As we begin our discussions for the term, I would like students to be very clear about how the usage of some common terms is different in everyday speech and in science. These differences, which I will explain below, are the source of a great deal of confusion when scientists speak to non-scientists, and even when scientists move from "scientific speech" to everyday conversations.
Being aware of these differences and taking the trouble to use words carefully can reduce this confusion in our own thinking as well as in communicating with others. In this course, I will expect everyone to learn these differences and use terms correctly in class, in posts on the discussion board and in the assignments.
What "theory" means in ordinary speech:
The term "theory" means a very different thing when used in everyday conversation and in science. In our day to day speech, we often use "theory" to mean a guess or unsubstantiated idea about how something works (as in "I have a theory that gremlins are hiding my car keys").
In science, we would call such a guess a hypothesis, not a theory. A hypothesis is a proposed explanation for an observation. In this case, I am proposing that the explanation for why I can't find my car keys is that gremlins are hiding them.*
The distinction between the words "Theory" and "Hypothesis" is very important because in science "Theory" does not mean "guess". I repeat, "Theory" does not mean "guess".
So, what does the word "theory" mean in science?
According to the National Academies of Sciences, "some scientific explanations are so well established that no new evidence is likely to alter them. The explanation becomes a scientific theory. In everyday language a theory means a hunch or speculation. Not so in science. In science, the word theory refers to a comprehensive explanation of an important feature of nature supported by facts gathered over time. Theories also allow scientists to make predictions about as yet unobserved phenomena".
People who don't understand this distinction sometimes dismiss ideas saying "it's just a theory" (this is very commonly used to suggest that evolution is just speculation, for example). But, when scientists speak of the theory of gravity or the theory of evolution, they don't mean that these are random untested ideas that someone came up with after too many beers.
The AAAS (American Association for the Advancement of Science), the world's largest scientific society, has this explanation of what scientists mean when they use the word "theory":
" A scientific theory is a well-substantiated explanation of some aspect of the natural world, based on a body of facts that have been repeatedly confirmed through observation and experiment. Such fact-supported theories are not "guesses" but reliable accounts of the real world."
Because of this crucial difference in meaning, I will ask students to use the word "hypothesis" whenever they are referring to a speculation or guess about how something works.

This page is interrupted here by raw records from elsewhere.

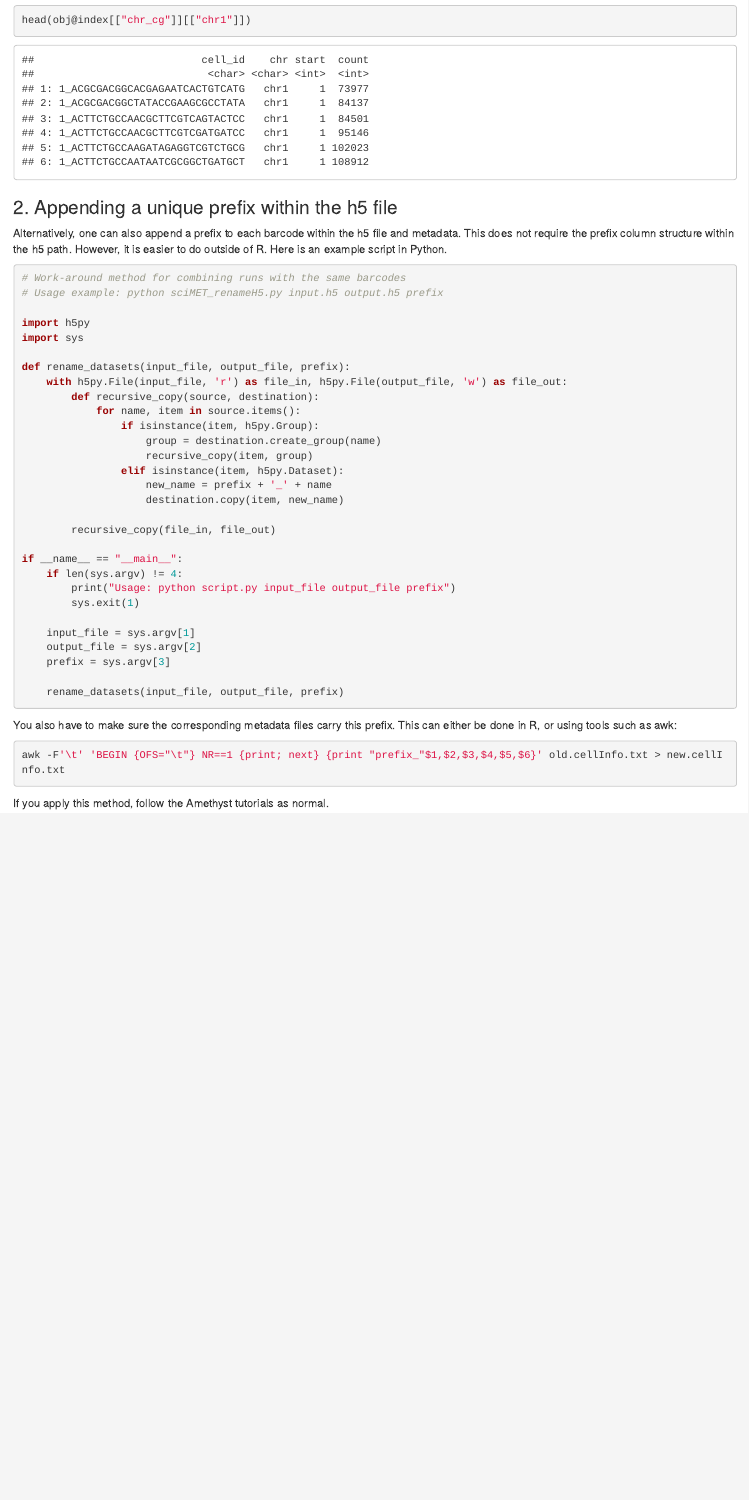
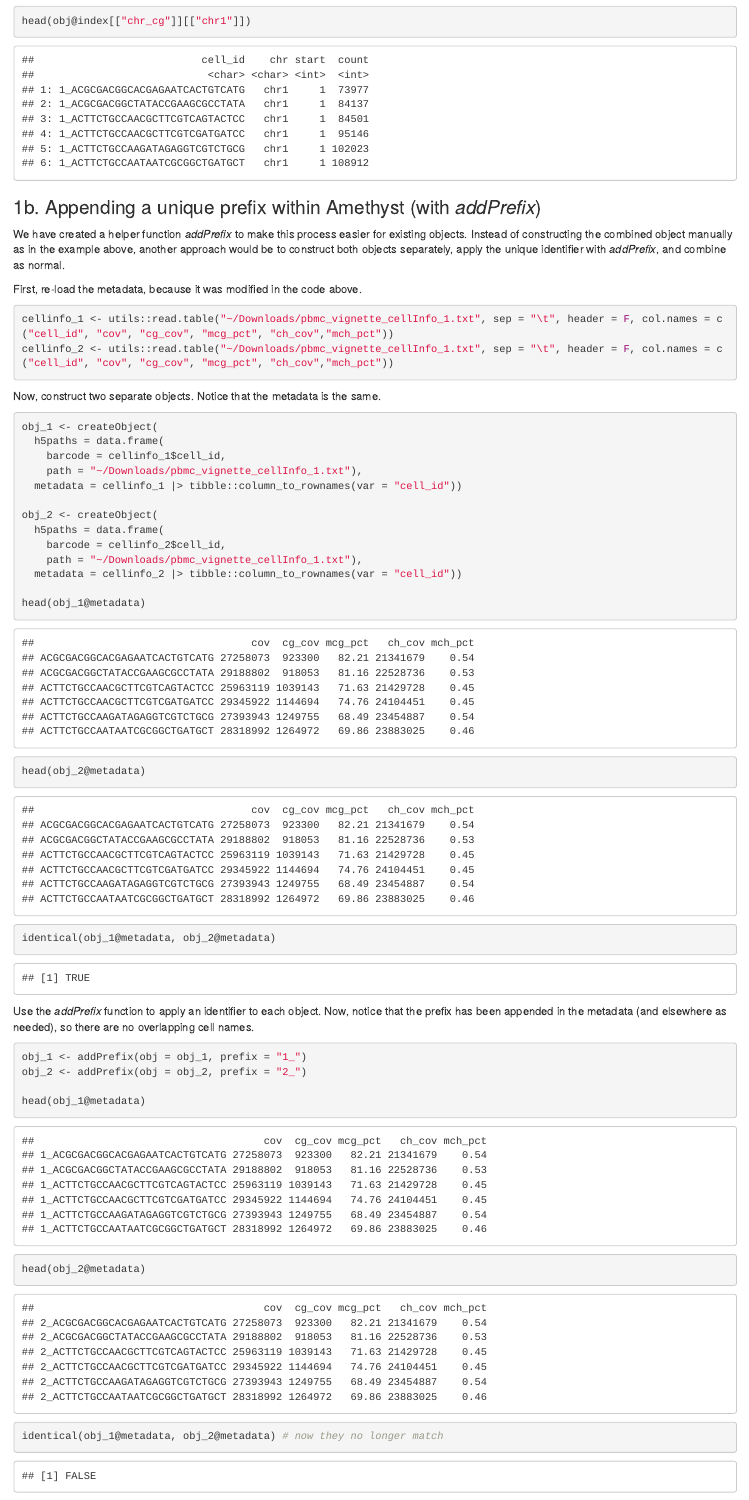
Before and after one commit to lrylaarsdam/amethyst, an R Markdown document (vignettes/combining_overlapping_barcodes/combining_overlapping_barcodes.Rmd): the page in a window 1100 px wide, from 1840 px down before the commit and from 1900 px down after it, so that both start at the same text. The pictures show the output file vignettes/combining_overlapping_barcodes/combining_overlapping_barcodes.html that the author committed with the source, opened offline.

Commit message:
Included addPrefix option

````diff
--- a/vignettes/combining_overlapping_barcodes/combining_overlapping_barcodes.Rmd
+++ b/vignettes/combining_overlapping_barcodes/combining_overlapping_barcodes.Rmd
@@ -71,3 +73,45 @@
 ```
 
 ########################################################################################################
+### 1b. Appending a unique prefix within Amethyst (with *addPrefix*)
+
+We have created a helper function *addPrefix* to make this process easier for existing objects. Instead of constructing the combined object manually as in the example above, another approach would be to construct both objects separately, apply the unique identifier with *addPrefix*, and combine as normal.
+
+First, re-load the metadata, because it was modified in the code above.
+
+```{r}
+cellinfo_1 <- utils::read.table("~/Downloads/pbmc_vignette_cellInfo_1.txt", sep = "\t", header = F, col.names = c("cell_id", "cov", "cg_cov", "mcg_pct", "ch_cov","mch_pct"))
+cellinfo_2 <- utils::read.table("~/Downloads/pbmc_vignette_cellInfo_1.txt", sep = "\t", header = F, col.names = c("cell_id", "cov", "cg_cov", "mcg_pct", "ch_cov","mch_pct"))
+```
+
+Now, construct two separate objects. Notice that the metadata is the same.
+
+```{r}
+obj_1 <- createObject(
+  h5paths = data.frame(
+    barcode = cellinfo_1$cell_id,
+    path = "~/Downloads/pbmc_vignette_cellInfo_1.txt"),
+  metadata = cellinfo_1 |> tibble::column_to_rownames(var = "cell_id"))
+
+obj_2 <- createObject(
+  h5paths = data.frame(
+    barcode = cellinfo_2$cell_id,
+    path = "~/Downloads/pbmc_vignette_cellInfo_1.txt"),
+  metadata = cellinfo_2 |> tibble::column_to_rownames(var = "cell_id"))
+
+head(obj_1@metadata)
+head(obj_2@metadata)
+
+identical(obj_1@metadata, obj_2@metadata)
+```
+
+Use the *addPrefix* function to apply an identifier to each object. Now, notice that the prefix has been appended in the metadata (and elsewhere as needed), so there are no overlapping cell names.
+
+```{r}
+obj_1 <- addPrefix(obj = obj_1, prefix = "1_")
+obj_2 <- addPrefix(obj = obj_2, prefix = "2_")
+
+head(obj_1@metadata)
+head(obj_2@metadata)
+
+identical(obj_1@metadata, obj_2@metadata) # now they no longer match
````
Also changed, not shown: vignettes/combining_overlapping_barcodes/combining_overlapping_barcodes.html, vignettes/combining_overlapping_barcodes/combining_overlapping_barcodes.Rmd (16 more changed lines).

* Note, that unfortunately, my hypothesis about gremlins is not useful in science, since it is notoriously difficult to detect gremlins. A hypothesis that cannot be shown to be wrong is of no use in science.
Another word that is commonly misused (sadly, sometimes even by scientists, who should know better) is "proof".
What "proof" means in everyday speech:
In casual conversations, most people use the word "proof" when they mean that there is indisputable evidence that supports an idea.
Scientists should be wary of using the term "proof". Science does not "prove" things. Science can and does provide evidence in favor of, or against, a particular idea. In science, proofs are possible only in the highly abstract world of mathematics.
What should scientists say instead of "proof"?
Scientists should use the term "evidence" instead of the word "proof". When we test our hypotheses, we obtain evidence that supports or rejects the hypotheses. We do not "prove" our hypotheses.
While this may seem like a subtle difference, the words we use can subconsciously color our thinking. "Proof" suggests that a matter is completely settled, that we have had the last word on something.
In science, we are constantly adding to and refining our knowledge. When we have a sufficiently large body of evidence supporting an idea, we accept that idea. In the words of Stephen Jay Gould, "In science, "fact" can only mean "confirmed to such a degree that it would be perverse to withhold provisional assent."
For example, we accept that DNA is copied into mRNA which directs the synthesis of protein, because many studies have provided evidence that this is the case, and no studies have shown this idea to be wrong. So, we have a very high degree of confidence that this idea is correct. However, we remain open to the possibility that we may (and probably will) find, at some point, that there is more to the story than we understand at this moment.
Scientists are generally careful not to claim more than their evidence supports. That point was clearly made in Feynman's quote (on the first post I made in the discussion board) where he emphasizes the need to teach science in a way that makes clear what we know, how we know it, how well we know it, and what we don't understand. This in no way suggests that science is unsure or unreliable, but it reminds us that our current understanding is not the last word on the subject. Practicing scientists know this very well, but the general public is less clear on this concept, mainly because they do not understand clearly how science works. This is made worse when newspaper articles say things like "scientists have proved that....." which suggests that there is nothing more to be said about the subject.
As people trained in science, I think it is important for us to choose our words carefully, so we do not misrepresent the nature of science. Many non-scientists think that science has figured out all the answers (at least about the natural world). People who are not trained in science don't realize that answers in science may change with time, not necessarily because they are wrong, but because they are incomplete descriptions of reality and new evidence requires fine-tuning of an existing answer.
In this class, therefore, I will ask you all to be mindful of using the term evidence rather than proof.